One more nugget gleams from a linear regression model: the **F-statistic**. That statistic compares your model to a model that has no predictors. The stripped-down model relies only on the average of the response variable (for us, the average number of private practice lawyers in a state).

Stated differently, the F-test statistic is a ratio: the top of the ratio (the numerator) is the variance in the estimated response variables explained by your model’s predictor variables. That figure is divided by bottom of the ratio (the denominator), the variance of the stripped-down model. This is not quite correct, because the F-statistic also takes account of degrees of freedom, but it is close enough for us.

Each combination of an F-test statistic and an arbitrary number of degrees of freedom corresponds to a p-value. The statistic and its p-value are to the overall regression model much the same as the **t-statistic** and its p-value are to each coefficient estimate. However, while each t-statistic value is associated with a specific p-value, the F-test statistic p-value depends on both the test statistic and the number of degrees of freedom. The fewer the degrees of freedom, the higher the F-test statistic needs to be in order to return the same p-value.

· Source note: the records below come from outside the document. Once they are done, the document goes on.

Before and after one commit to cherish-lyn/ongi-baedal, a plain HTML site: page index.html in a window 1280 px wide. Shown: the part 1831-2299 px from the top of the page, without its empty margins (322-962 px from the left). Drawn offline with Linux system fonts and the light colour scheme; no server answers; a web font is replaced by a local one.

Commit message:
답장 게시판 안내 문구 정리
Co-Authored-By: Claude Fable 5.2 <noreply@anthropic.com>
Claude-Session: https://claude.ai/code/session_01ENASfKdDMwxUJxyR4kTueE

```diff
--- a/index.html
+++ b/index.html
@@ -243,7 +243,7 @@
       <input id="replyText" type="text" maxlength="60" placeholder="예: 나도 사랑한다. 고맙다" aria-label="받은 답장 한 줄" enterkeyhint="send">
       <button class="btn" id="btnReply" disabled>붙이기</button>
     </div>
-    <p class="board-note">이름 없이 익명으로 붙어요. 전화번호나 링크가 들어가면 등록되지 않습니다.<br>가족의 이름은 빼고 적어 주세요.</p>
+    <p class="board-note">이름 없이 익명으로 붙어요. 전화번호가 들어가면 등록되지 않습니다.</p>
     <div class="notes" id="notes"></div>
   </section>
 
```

If an F-test statistic is statistically significant, it implies that all the predictor variables together explain the response variable to a degree you can rely on in the eyes of a statistician.

While another statistic we wrote about, R-squared, estimates the strength of the relationship between your model’s predictors and the response variable, it does not provide a formal **hypothesis test** for the relationship, a core statistical concept which we will consider later. The F-test statistic does so. If the p-value for the F-test statistic is less than your significance level, such as 0.05, you can conclude that R-squared is statistically significantly different from zero.

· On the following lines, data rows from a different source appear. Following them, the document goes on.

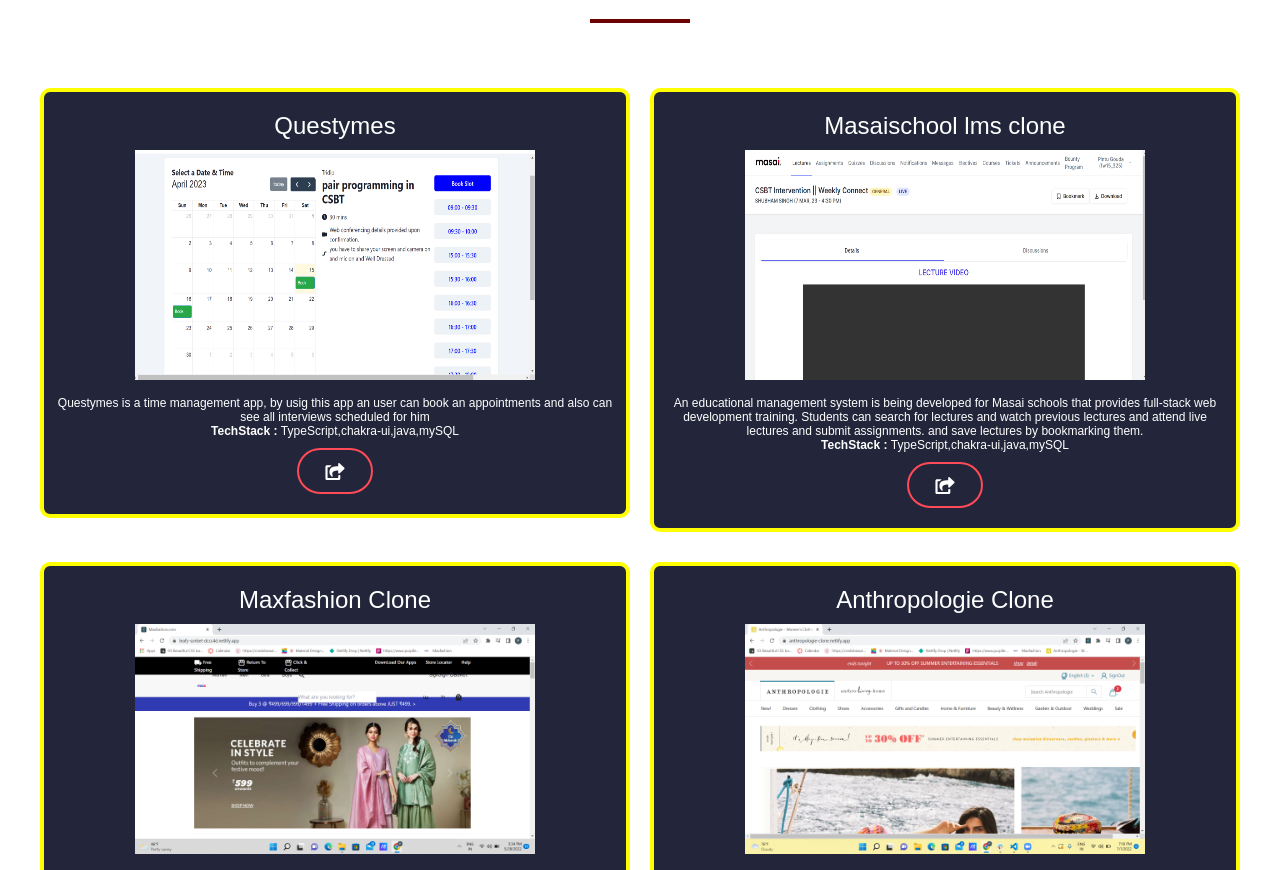
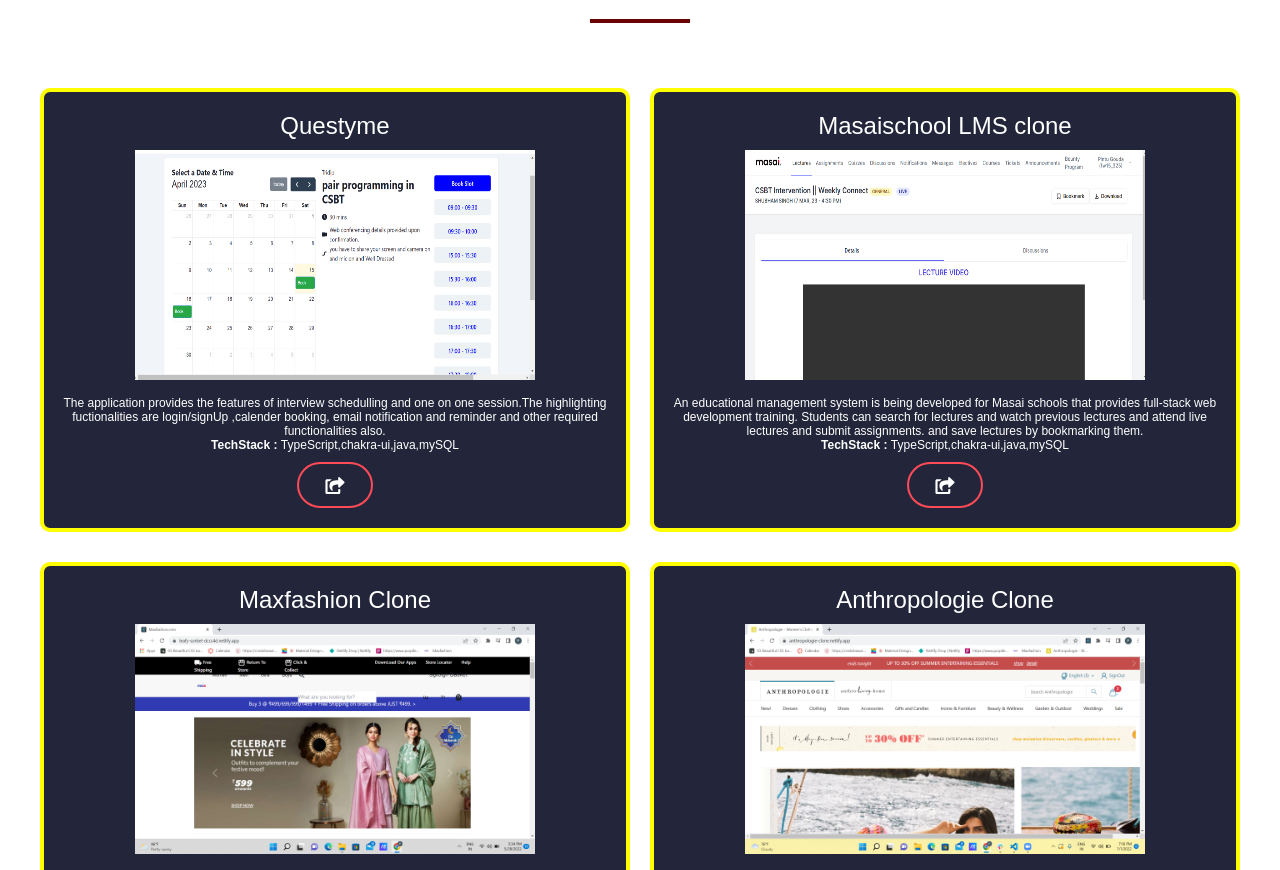
Before and after one commit to pintu8328/pintu8328.github.io, a React (Create React App) app: page / in a window 1280 px wide. Shown: the part 2271-3141 px from the top of the page. Built offline with nearby package versions, Linux system fonts and the light colour scheme.

Commit message:
name changed in project section

```diff
--- a/src/components/Project.js
+++ b/src/components/Project.js
@@ -9,16 +9,16 @@
   const [state] = React.useState([
     {
       id: 1,
-      heading: "Questymes",
+      heading: "Questyme",
       img: "./images/questymes.png",
       link: "https://sparkly-tartufo-740f31.netlify.app",
       // repolink: "https://github.com/masai-builds/team-4-client-questymes/",
-      p: "Questymes is a time management app, by usig this app an user can book an appointments and also can see all interviews scheduled for him",
+      p: "The application provides the features of interview schedulling and one on one session.The highlighting fuctionalities are login/signUp ,calender booking, email notification and reminder and other required functionalities also.",
       tech: "TypeScript,chakra-ui,java,mySQL",
     },
     {
       id: 2,
-      heading: "Masaischool lms clone",
+      heading: "Masaischool LMS clone",
       img: "./images/lms.png",
       link: "https://learning-management-system-masai.netlify.app/",
       // repolink: "https://github.com/masai-builds/team-4-client",
```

With a model that uses only two predictor variables (we used companies with fewer than 500 employees and total enrollment in top-100 law schools), the F-test statistic is highly significant because its p-value falls much less than 0.05. We can be quite confident that the model explains the variability of the dependent variable (practicing lawyers) around its average far better than using just the average itself.